One sign of a biblioholic is the “need” to buy books — it is an addiction. Therefore, I buy many more books than I can read and often come back to books that have been on the shelf for a while.
This weekend, I read Celebrating Life: Finding Happiness in Unexpected Places by Jonathan Sacks — a little book that worked well on an airplane. There is so much to share but this story stuck out — Sacks tell of a story about the Lubavitcher Rebbe.
Someone had written to the Rebbe in a state of deep depression. The letter went something like this. “I would like the Rebbe’s help. I wake up each day sad and apprehensive. I can’t concentrate. I find it hard to pray. I keep the commandments, but I find no spiritual satisfaction. I go to the synagogue but I feel alone. I begin to wonder what life is about. I need help.” The Rebbe wrote a brilliant reply that did not use a single word. All he did was this: He circled the first word of every sentence and sent the letter back. The disciple understood. The Rebbe had answered his question and set him on the path to recovery.
The ringed word was “I.”
Thinking about this wise reply will make you stop and think each time you start a sentence. What does the word “I” tell us about the conversation we are having? How are the listeners responding to our words? We learn more about others by what they say but most about how they listen to us! Lately, we are being bombarded by politicians saying so many different things. We try to focus on the words but often tone and body language takes over. The next time you listen or read something, try the Rebbe’s technique. How often does the person say “I”? What does that tell you about the person? What is your response? It is an interesting experiment.

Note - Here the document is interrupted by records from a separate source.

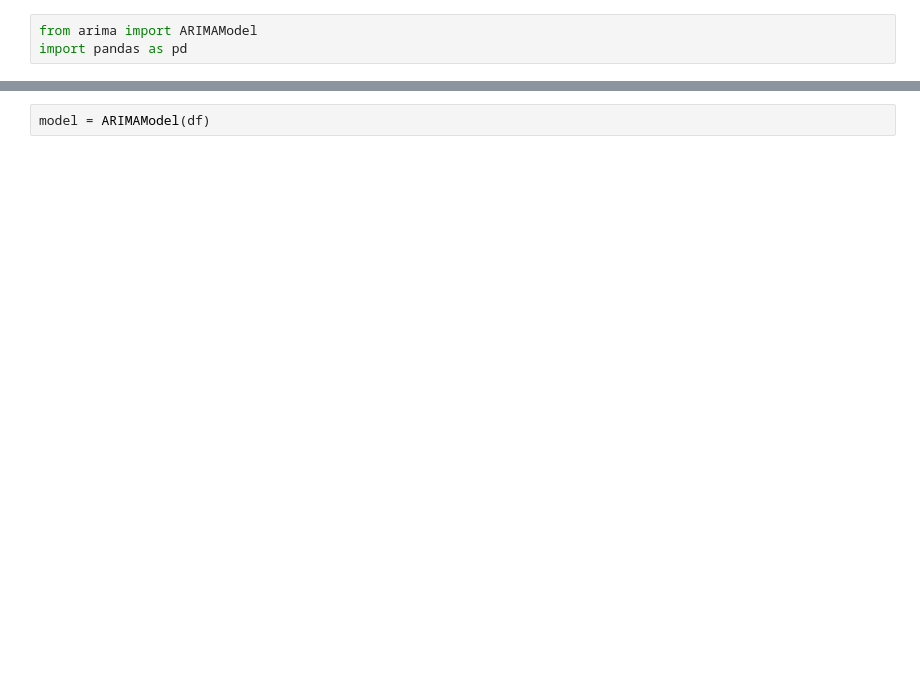
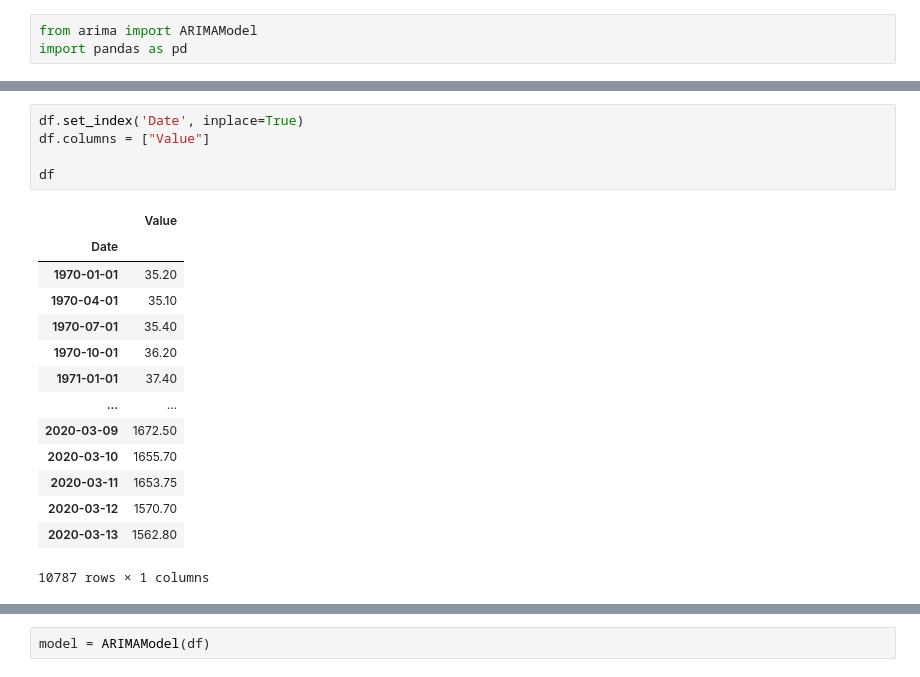
Before and after one commit to gerorsch/time_series_PPGIA, a Jupyter notebook: testes.ipynb, the cells around one changed output, grey strips where cells are left out. Cells and saved outputs as stored; diff of their text form; blank space fills up the shorter version.

```diff
--- a/testes.ipynb
+++ b/testes.ipynb
@@ -67,0 +47,20 @@ df
+# %%
+df.set_index('Date', inplace=True)
+df.columns = ["Value"]
+
+df
+# %% [output]
+|  | Value |
+| Date |  |
+| 1970-01-01 | 35.20 |
+| 1970-04-01 | 35.10 |
+| 1970-07-01 | 35.40 |
+| 1970-10-01 | 36.20 |
+| 1971-01-01 | 37.40 |
+| ... | ... |
+| 2020-03-09 | 1672.50 |
+| 2020-03-10 | 1655.70 |
+| 2020-03-11 | 1653.75 |
+| 2020-03-12 | 1570.70 |
+| 2020-03-13 | 1562.80 |
+10787 rows × 1 columns
```
Also changed, not shown: parts of 25 cells of this notebook, 2 other files.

However, don’t stop with listening to others — the first person we can change is ourselves. Before I can change others, I must work on myself!
Shalom…from the Shabbat Lady.
Laura Seymour is director of Camping Services at the Aaron Family Jewish Community Center.